What is required => Extract every line below that contains the word "shown".

Saved entries:
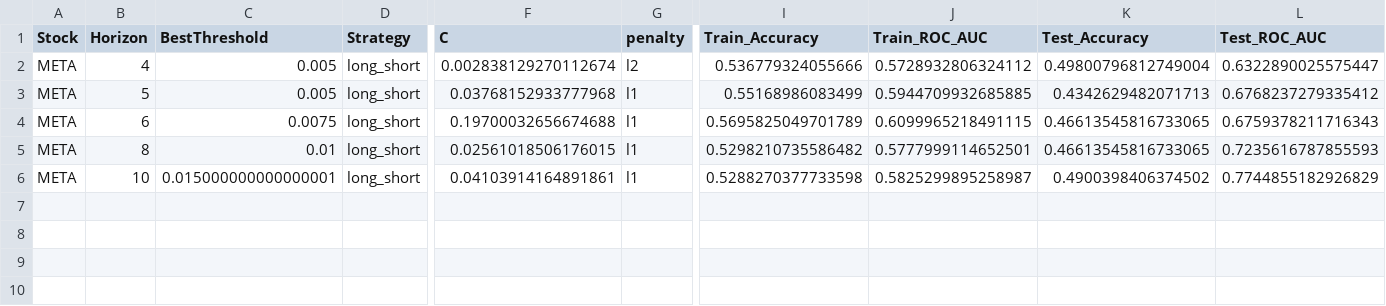
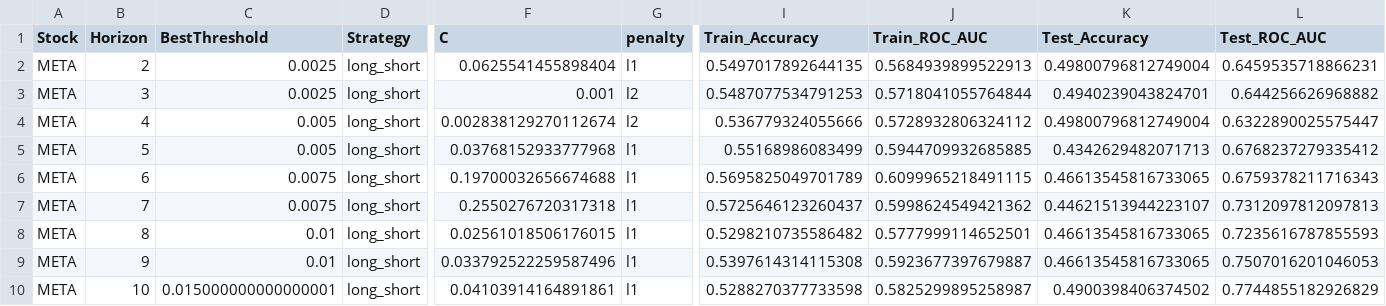
Before and after one commit to inflaton/Multimodal-Stock-Movement-Prediction, a CSV file: results/ours/LogisticRegression_tuned_META_results.csv, drawn as a sheet; only a part is shown, gaps mark what is left out; rows hold the shown columns only; the diff names each change by its address in the sheet, - before the commit and + after, or states it on an @@ line.

```diff
--- a/results/ours/LogisticRegression_tuned_META_results.csv
+++ b/results/ours/LogisticRegression_tuned_META_results.csv
+row 2: META | 2 | 0.0025 | long_short | 0.0625541455898404 | l1 | 0.5497017892644135 | 0.5684939899522913 | 0.49800796812749004 | 0.6459535718866231
+row 3: META | 3 | 0.0025 | long_short | 0.001 | l2 | 0.5487077534791253 | 0.5718041055764844 | 0.4940239043824701 | 0.644256626968882
+row 7: META | 7 | 0.0075 | long_short | 0.2550276720317318 | l1 | 0.5725646123260437 | 0.5998624549421362 | 0.44621513944223107 | 0.7312097812097813
+row 9: META | 9 | 0.01 | long_short | 0.033792522259587496 | l1 | 0.5397614314115308 | 0.5923677397679887 | 0.46613545816733065 | 0.7507016201046053
```
Also changed, not shown: results/ours/LogisticRegression_tuned_AAPL_results.csv, results/ours/LogisticRegression_tuned_NVDA_results.csv, 4 other files.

Written answer =>
Before and after one commit to inflaton/Multimodal-Stock-Movement-Prediction, a CSV file: results/ours/LogisticRegression_tuned_META_results.csv, drawn as a sheet; only a part is shown, gaps mark what is left out; rows hold the shown columns only; the diff names each change by its address in the sheet, - before the commit and + after, or states it on an @@ line.
Also changed, not shown: results/ours/LogisticRegression_tuned_AAPL_results.csv, results/ours/LogisticRegression_tuned_NVDA_results.csv, 4 other files.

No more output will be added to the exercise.